▶ **Task to complete**: Every line holding the string "shown" should be copied out of the listing.

▶ **Information given**:
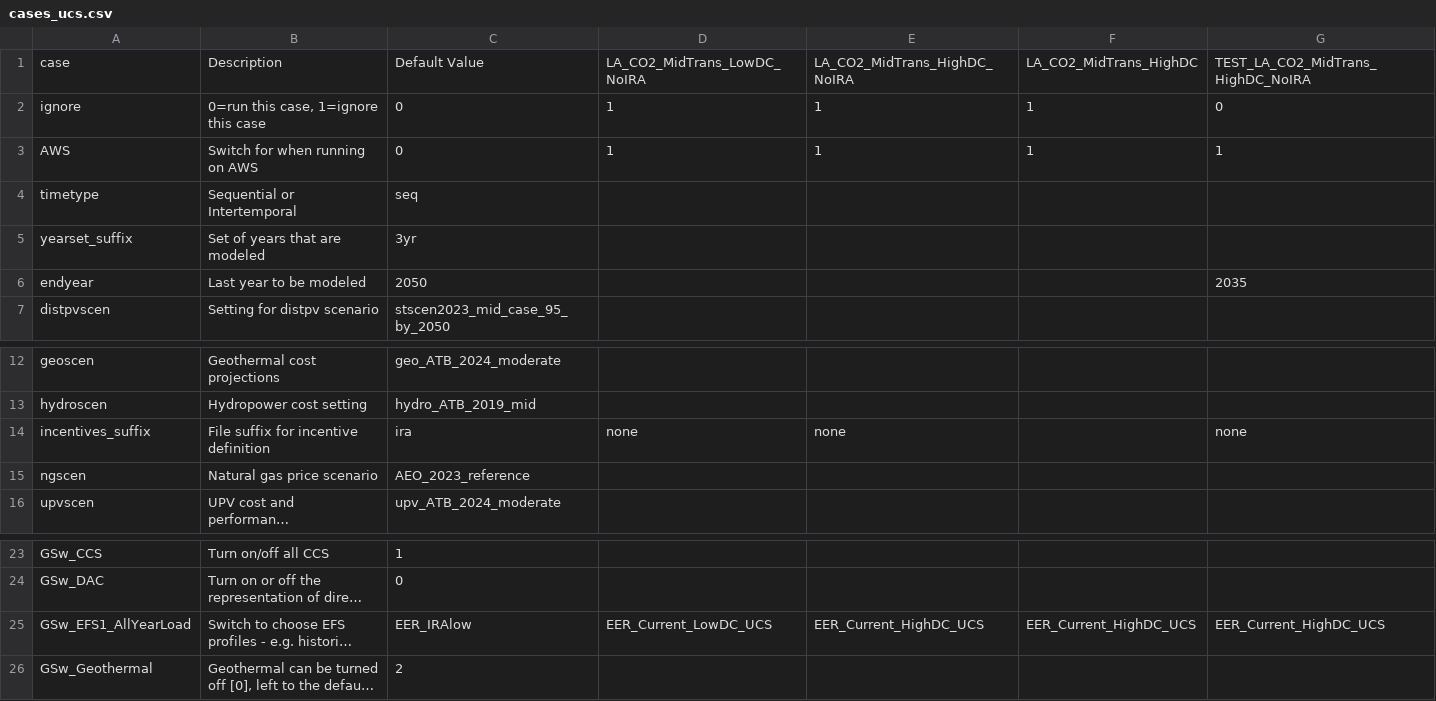
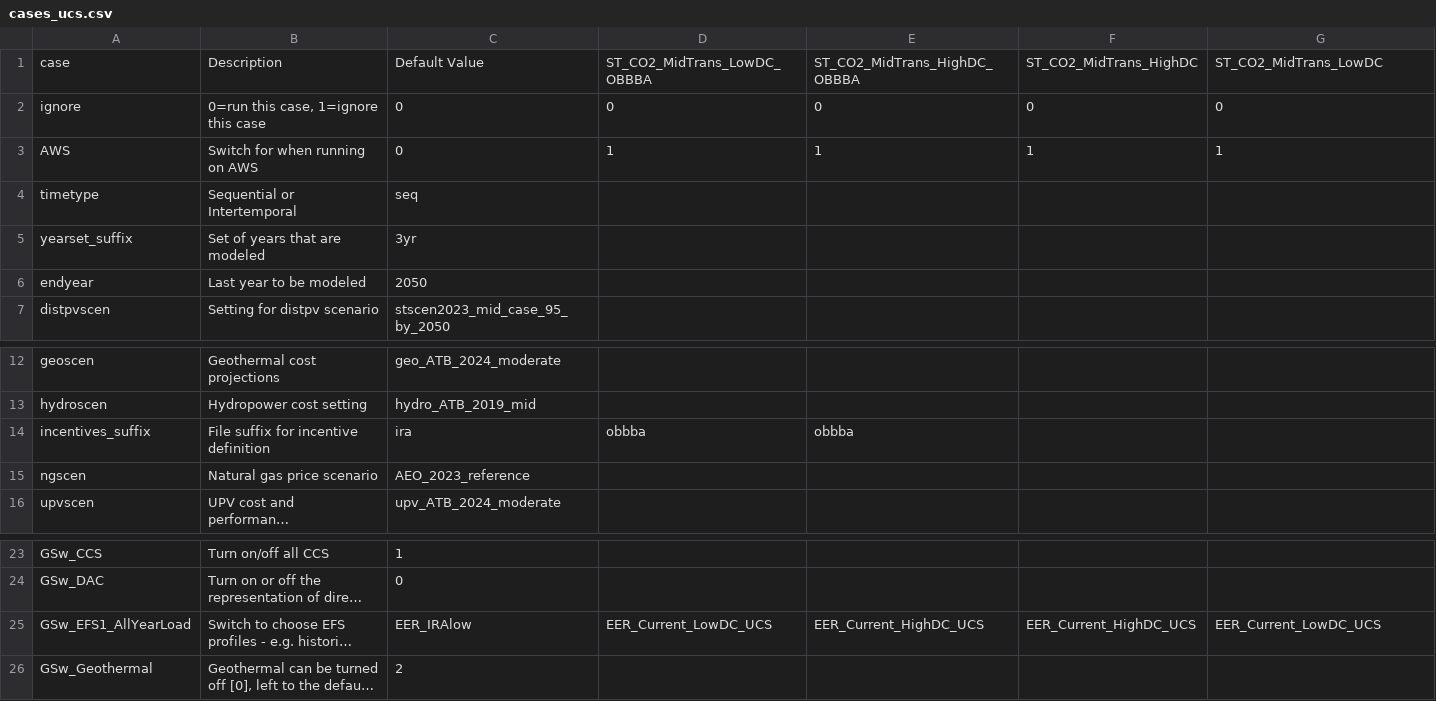
Before and after one commit to ucsusa/ReEDS-2.0, a CSV file: cases_ucs.csv, drawn as a sheet; only a part is shown, gaps mark what is left out; long unchanged cells end in …; the diff names each change by its address in the sheet, - before the commit and + after, or states it on an @@ line.

Commit message:
updates cases and adds obbba to options

```diff
--- a/cases_ucs.csv
+++ b/cases_ucs.csv
-D1: LA_CO2_MidTrans_LowDC_NoIRA
+D1: ST_CO2_MidTrans_LowDC_OBBBA
-E1: LA_CO2_MidTrans_HighDC_NoIRA
+E1: ST_CO2_MidTrans_HighDC_OBBBA
-F1: LA_CO2_MidTrans_HighDC
+F1: ST_CO2_MidTrans_HighDC
-G1: TEST_LA_CO2_MidTrans_HighDC_NoIRA
+G1: ST_CO2_MidTrans_LowDC
-D2: 1
+D2: 0
-E2: 1
+E2: 0
-F2: 1
+F2: 0
-G6: 2035
+G6: (empty)
-D14: none
+D14: obbba
-E14: none
+E14: obbba
-G14: none
+G14: (empty)
-G25: EER_Current_HighDC_UCS
+G25: EER_Current_LowDC_UCS
```
Also changed, not shown: cases.csv.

▶ **Answer section**:
Before and after one commit to ucsusa/ReEDS-2.0, a CSV file: cases_ucs.csv, drawn as a sheet; only a part is shown, gaps mark what is left out; long unchanged cells end in …; the diff names each change by its address in the sheet, - before the commit and + after, or states it on an @@ line.
Also changed, not shown: cases.csv.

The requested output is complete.